Do you have any role models? What prompted you to become an activist?
No, I don’t have any role models. I was 21 and jobless when I took up my first job with an NGO. They wanted volunteers for Betul [a district in Madhya Pradesh] and so I joined. When I came to Mandla-Dindori [as an NGO coordinator], I realised that I had something in common with the Baiga community there—a sense of loss of identity. Born into a Bangladeshi family displaced by the communal riots, I had lost my identity, language, culture and ethos over the years living as a 'refugee' in Chhattisgarh. The Baigas, I realised, were going to meet a similar fate. The way they were being thrown out of the jungles and being forced to adopt modern agriculture practices, the day would not have been far when they, too, would have lost touch with their language and culture. I didn't want the Baigas to lose their identity the way I had.
Why don't you take funds from government agencies?
I don't have any problem with the government as a funding agency. After all, what the government has is public money. However, the funds are managed by officials and that is the problem. If a good officer is there at the helm, things work smoothly, but problems arise when a corrupt one takes over. I end up wasting my energy in ‘managing’ such officers. I don’t want to waste my limited time and resources in ‘managing’ a corrupt system. There are certain types of NGOs that are happy to work with the system like the way contractors do, but I do not want to become one among them. Now that we have a very good collector in Dindori [Chhavi Bhardwaj], we are thinking of taking government funds.
Bewar or slash-and-burn cultivation is not a high-yielding crop pattern. What solution do you have for the growing food demand?
It is wrong to say that bewar is not high yielding. It is a combination of high-yielding millets and protein-rich cereals and pulses. There are certain types of pulses that help in meeting the nutritional—protein and vitamins—needs of the Baigas. Bewar ensures domestic food security and it also generates revenue. There are Baiga families that have sold arhar dal worth $40,000 from their fields.
Why don’t you involve the educated, urban youth in your work?
The educated boys treat this work as an eight-to-five job. They would prefer to live in a village with roads. The native, less educated boys, on the other hand, don't have any hesitations. They live the same life as the Baigas do. The boys educated outside have different aspirations. Initially, I had boys with formal education—who had an MSW [master's in social work]—but they were interested in making easy money. The Baigas grow ganja for self-consumption. But it is illegal for outsiders to grow it.
What challenges have you faced?
There was a time when the traders in the region created problems and worked against the weaving of cheap cloth for the Baigas. Initially, the police suspected me of being a Naxalite who was trying to create unrest among the Baigas, but later they realised that my intentions were good.
Did you ever have any run-ins with the law?
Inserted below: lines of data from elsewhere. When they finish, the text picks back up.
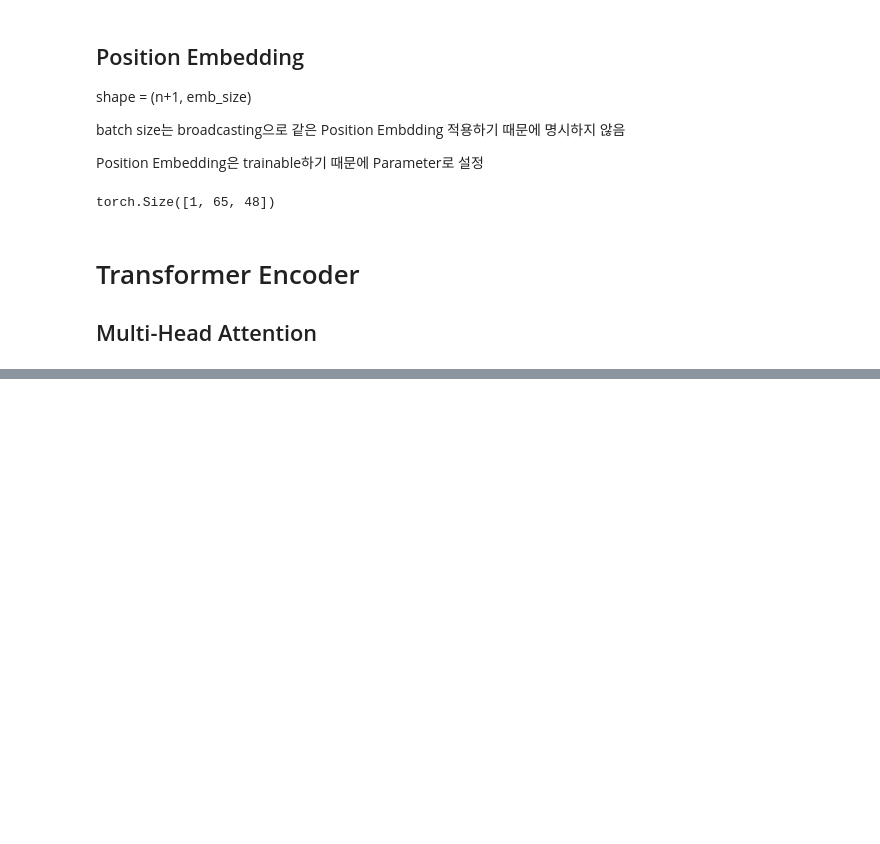
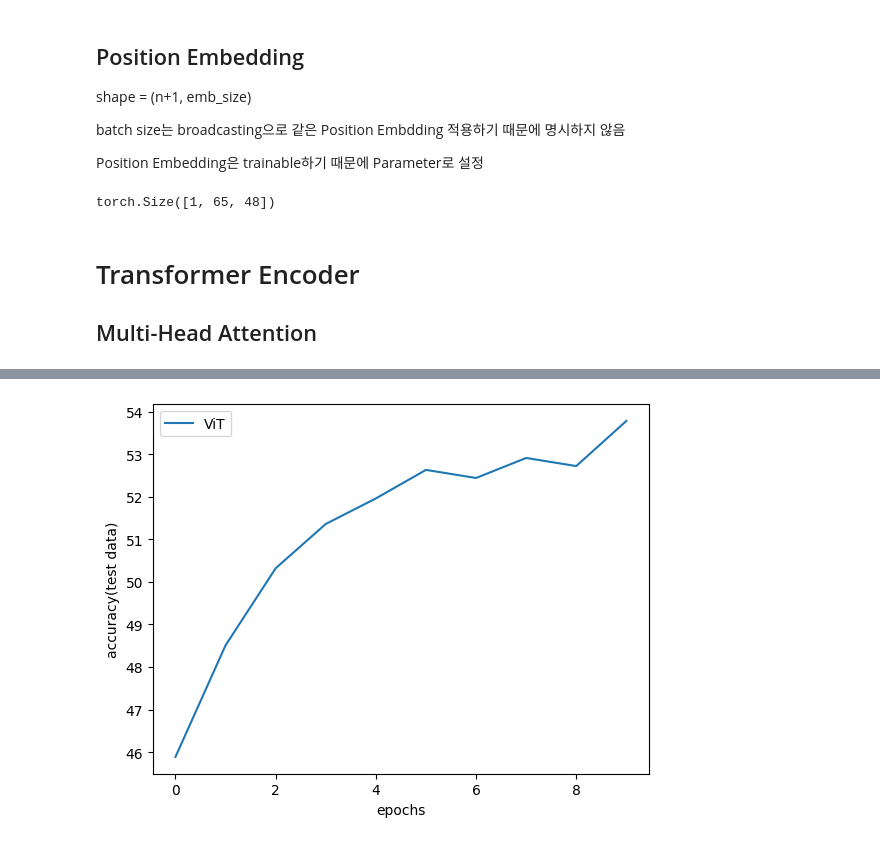
Before and after one commit to tlqwkrk4471/PytorchBasic, a Jupyter notebook: Implementing_ViT_in_Pytorch.ipynb, the cells around one changed output, grey strips where cells are left out. Drawn from its saved outputs; the diff is of its cells as text; code cells hidden in the pictures; blank space fills up the shorter version.

```diff
--- a/Implementing_ViT_in_Pytorch.ipynb
+++ b/Implementing_ViT_in_Pytorch.ipynb
@@ -177,0 +426,4 @@ class MultiHeadAttention(nn.Module):
+# %%
+plot_acc(training_log['acc'], 'ViT')
+# %% [output]
+[figure, added]
```
Also changed, not shown: parts of 19 cells of this notebook.
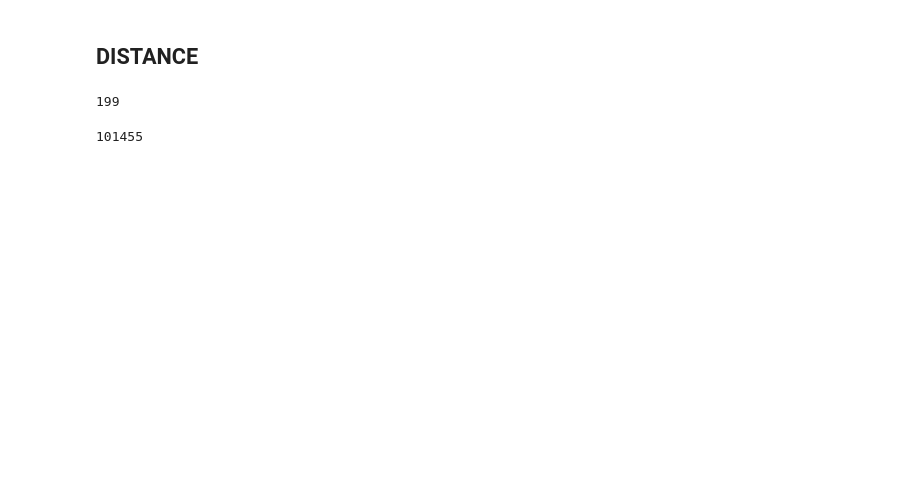
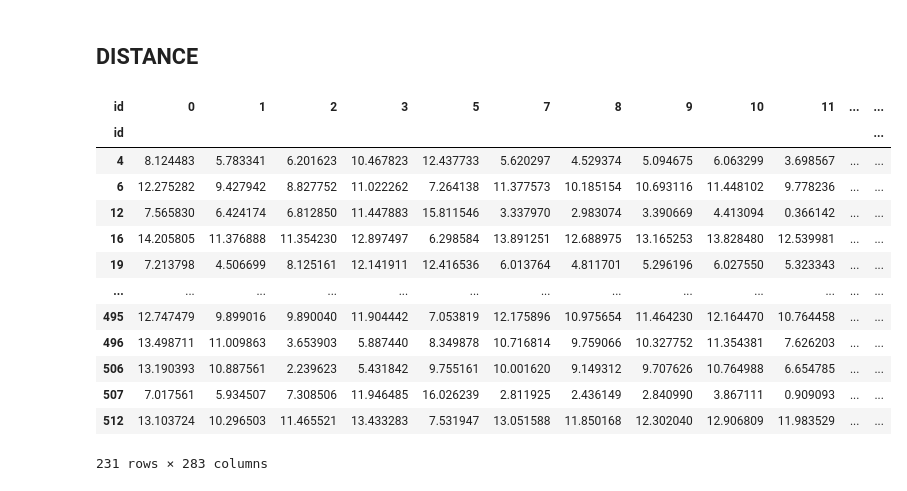
Before and after one commit to skrigel/nyc_food_supply_gap_analysis, a Jupyter notebook: preprocessing.ipynb, the cells around one changed output. Cells and saved outputs as stored; diff of their text form; code cells hidden in the pictures; blank space fills up the shorter version.

Commit message:
distance computed

```diff
--- a/preprocessing.ipynb
+++ b/preprocessing.ipynb
@@ -164,13 +198,38 @@ def euclidian_distance(point1, point2):
-# %%
-D = np.zeros((NUM_NEIGHBORHOODS, NUM_PANTRIES))
-
-for i in range(NUM_NEIGHBORHOODS):
-    for j in range(NUM_PANTRIES):
-        nta_point = get_point(centroids, i)
-        pantries_point = get_point(pantries, j)
-        D[i, j] = haversine.haversine(nta_point, pantries_point)
-
-D.size
-# %% [output]
-199
-101455
+# %%
+from haversine import haversine, Unit
+
+# Extract lat/lon as tuples from shapely Points
+excess_coords = [(p.y, p.x) for p in excess_pantries['geometry']]
+deficit_coords = [(p.y, p.x) for p in deficit_pantries['geometry']]
+
+# Initialize distance matrix
+dist_matrix = np.zeros((len(excess_coords), len(deficit_coords)))
+
+# Compute distances using haversine
+for i, e_coord in enumerate(excess_coords):
+    for j, d_coord in enumerate(deficit_coords):
+        dist_matrix[i, j] = haversine(e_coord, d_coord, unit=Unit.MILES)
+
+# Build DataFrame
+dist_df_pantry = pd.DataFrame(
+    dist_matrix,
+    index=excess_pantries['id'],
+    columns=deficit_pantries['id']
+)
+
+dist_df_pantry
+# %% [output]
+| id | 0 | 1 | 2 | 3 | 5 | 7 | 8 | 9 | 10 | 11 | ... | ... |
+| id |  |  |  |  |  |  |  |  |  |  |  | ... |
+| 4 | 8.124483 | 5.783341 | 6.201623 | 10.467823 | 12.437733 | 5.620297 | 4.529374 | 5.094675 | 6.063299 | 3.698567 | ... | ... |
+| 6 | 12.275282 | 9.427942 | 8.827752 | 11.022262 | 7.264138 | 11.377573 | 10.185154 | 10.693116 | 11.448102 | 9.778236 | ... | ... |
+| 12 | 7.565830 | 6.424174 | 6.812850 | 11.447883 | 15.811546 | 3.337970 | 2.983074 | 3.390669 | 4.413094 | 0.366142 | ... | ... |
+| 16 | 14.205805 | 11.376888 | 11.354230 | 12.897497 | 6.298584 | 13.891251 | 12.688975 | 13.165253 | 13.828480 | 12.539981 | ... | ... |
+| 19 | 7.213798 | 4.506699 | 8.125161 | 12.141911 | 12.416536 | 6.013764 | 4.811701 | 5.296196 | 6.027550 | 5.323343 | ... | ... |
+| ... | ... | ... | ... | ... | ... | ... | ... | ... | ... | ... | ... | ... |
+| 495 | 12.747479 | 9.899016 | 9.890040 | 11.904442 | 7.053819 | 12.175896 | 10.975654 | 11.464230 | 12.164470 | 10.764458 | ... | ... |
+| 496 | 13.498711 | 11.009863 | 3.653903 | 5.887440 | 8.349878 | 10.716814 | 9.759066 | 10.327752 | 11.354381 | 7.626203 | ... | ... |
+| 506 | 13.190393 | 10.887561 | 2.239623 | 5.431842 | 9.755161 | 10.001620 | 9.149312 | 9.707626 | 10.764988 | 6.654785 | ... | ... |
+| 507 | 7.017561 | 5.934507 | 7.308506 | 11.946485 | 16.026239 | 2.811925 | 2.436149 | 2.840990 | 3.867111 | 0.909093 | ... | ... |
+| 512 | 13.103724 | 10.296503 | 11.465521 | 13.433283 | 7.531947 | 13.051588 | 11.850168 | 12.302040 | 12.906809 | 11.983529 | ... | ... |
+231 rows × 283 columns
```
Also changed, not shown: parts of 4 cells of this notebook, 2 other files.
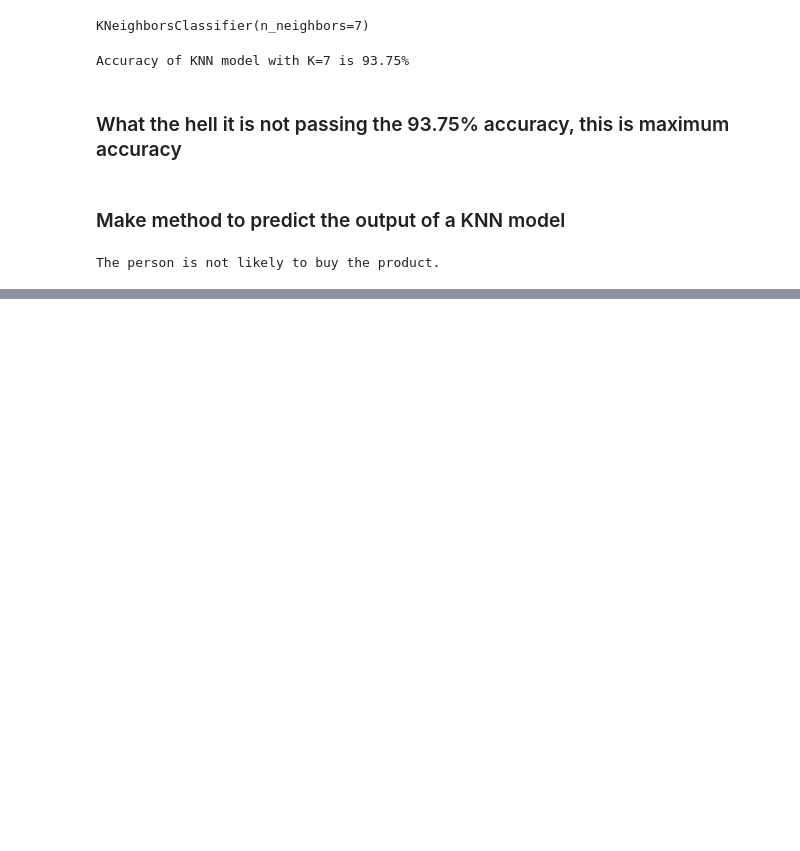
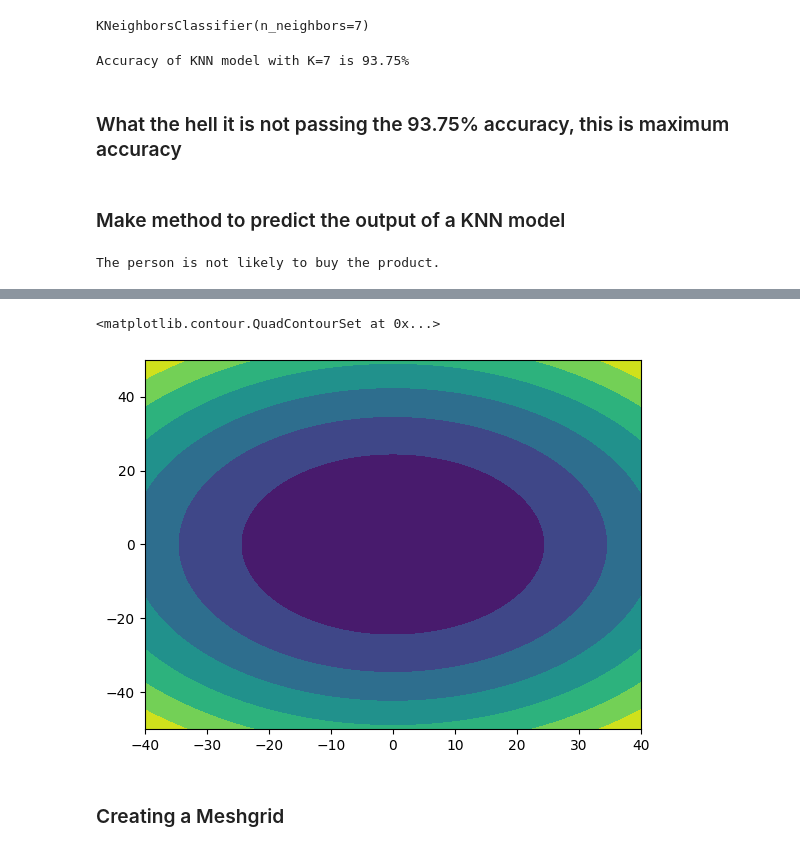
Before and after one commit to NoumanZahid-85/Machine-Learning-Labs, a Jupyter notebook: Task8_K-Nearest-Neighbours(KNN)/Find-K-Methods-in-KNN.ipynb, the cells around one changed output, grey strips where cells are left out. Drawn from its saved outputs; the diff is of its cells as text; code cells hidden in the pictures; blank space fills up the shorter version.

```diff
--- a/Task8_K-Nearest-Neighbours(KNN)/Find-K-Methods-in-KNN.ipynb
+++ b/Task8_K-Nearest-Neighbours(KNN)/Find-K-Methods-in-KNN.ipynb
@@ -216,0 +224,12 @@ The person is not likely to buy the product.
+# %%
+X = np.linspace(-40, 40, 100)
+y = np.linspace(-50, 50, 90)
+XX, YY = np.meshgrid(X, y)
+# This is elipse equation
+Z = (XX**2 + YY**2)
+plt.contourf(XX, YY, Z)
+# %% [output]
+<matplotlib.contour.QuadContourSet at 0x...>
+[figure, added]
+# %% [markdown]
+### Creating a Meshgrid
```
Also changed, not shown: parts of 11 cells of this notebook.
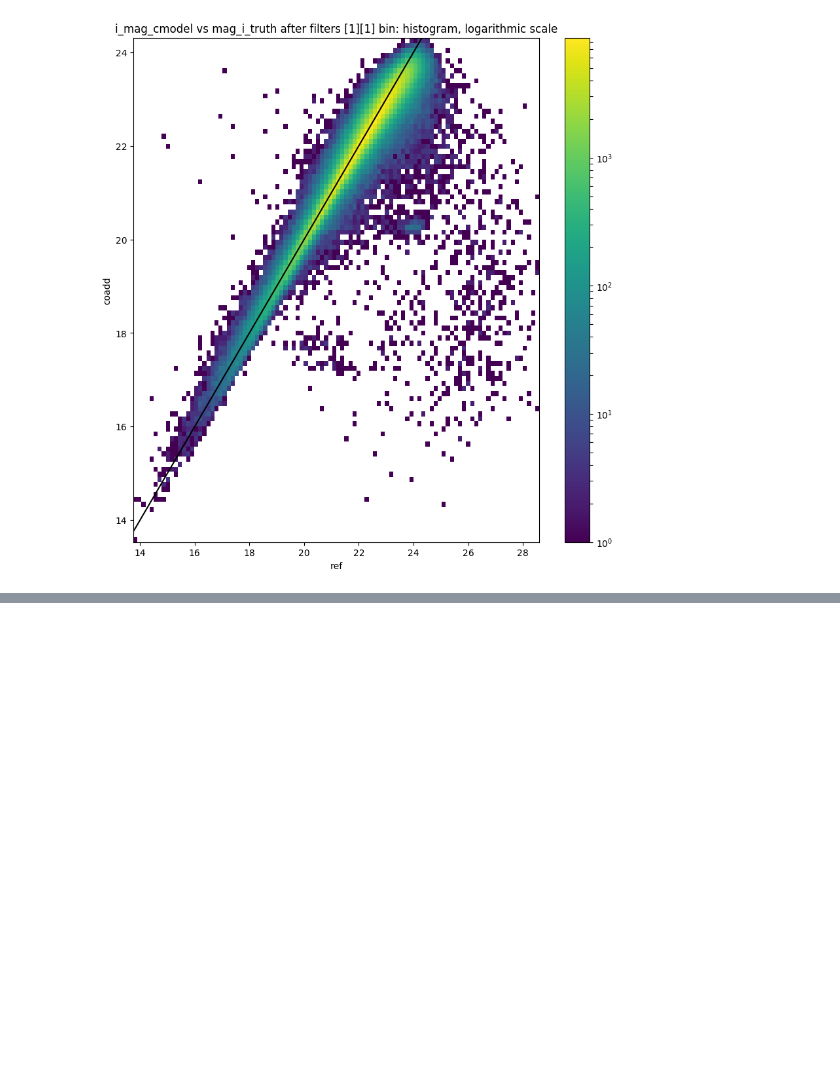
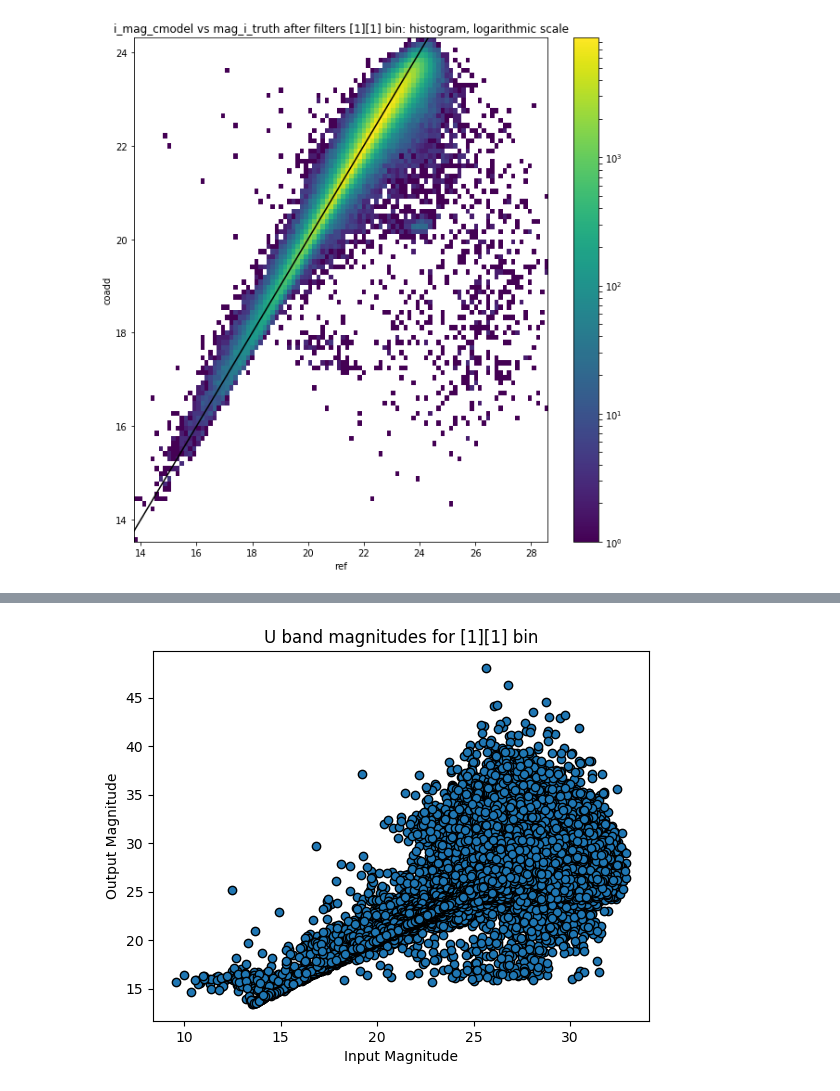
Before and after one commit to LSSTDESC/DC2-production, a Jupyter notebook: Notebooks/FoFPlotResults.ipynb, the cells around one changed output, grey strips where cells are left out. Cells and saved outputs as stored; diff of their text form; code cells hidden in the pictures; blank space fills up the shorter version.

```diff
--- a/Notebooks/FoFPlotResults.ipynb
+++ b/Notebooks/FoFPlotResults.ipynb
@@ -483,0 +455,15 @@ plt.savefig('functionFit2.png', dpi = 300)
+# %%
+mag_u_input = coordinatesRefCat['mag_true_u']
+mag_u_output = coordinatesCoaddCat['mag_u']
+
+mag_u_input11 = mag_u_input[ref_idx11]
+mag_u_output11 = mag_u_output[coadd_idx11]
+
+plt.scatter(mag_u_input11, mag_u_output11, edgecolors='black')
+plt.style.use('default')
+plt.xlabel('Input Magnitude')
+plt.ylabel('Output Magnitude')
+plt.title('U band magnitudes for [1][1] bin')
+plt.savefig('uband')
+# %% [output]
+[figure, added]
```
Also changed, not shown: parts of 27 cells of this notebook.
As a volunteer of Ekta Parishad, I used to write applications for poor adivasis who wanted to avail the benefits of government schemes. If there was any complaint against some erring forest official, I used to write it down and forward it to the collector. Once, a woman from Manikpur village complained about a forest guard, who forced her to eat her own excreta. The collector of Mandla, however, accused me of manufacturing the incident. He summoned me to his office and we had a heated argument. A false case was registered against me and 15 Baigas for felling 400 trees and I was put behind the bars for 14 days. The case went on for 12 years and I was finally acquitted.
Despite a dozen schemes being implemented, why has life not improved for the Baigas?
Being a tribal region, it automatically gets huge funds. The funds are planned at the top level and spent as per a fixed target. Had the planning been done at the ground level, depending on the requirements of the Baigas, things would have been different. The schemes have a trickle-down effect, thereby not really benefiting the poor.
In the age of global warming, could bewar cultivation pose a threat?
No, the kind of bewar cultivation that I am propagating and the one that the Baigas currently practise could be the solution to global warming. Bewar does not involve the use of fertilisers, pesticides or modern implements. It is a traditional form of farming, which even the scientists are now promoting.
Education has not yet penetrated the Baiga region. What do you plan to do about it?
We have not done anything for education directly but, yes, indirectly we have created a mechanism to report to district headquarters when the teachers remain absent. Since we don’t have the resources, we focus on issue-based work. I want to create awareness among the Baigas. The rest should be taken care of by the departments created by the government for education and health.
What is the status of the other Bangladeshi refugees?
Almost all the families are in the mainstream. Many have got government jobs while some are engaged in agriculture. However, a major grudge is that we have lost our 'identity'. We are still known as refugees.
Which was the most satisfying moment in your life as an activist?
It was when the Dindori collector informed me that she was going to enforce “habitat rights” for the Baigas of seven villages in the region. It is a big achievement for a primitive tribe in India. The Baiga community will be the first in southeast Asia to have habitat rights.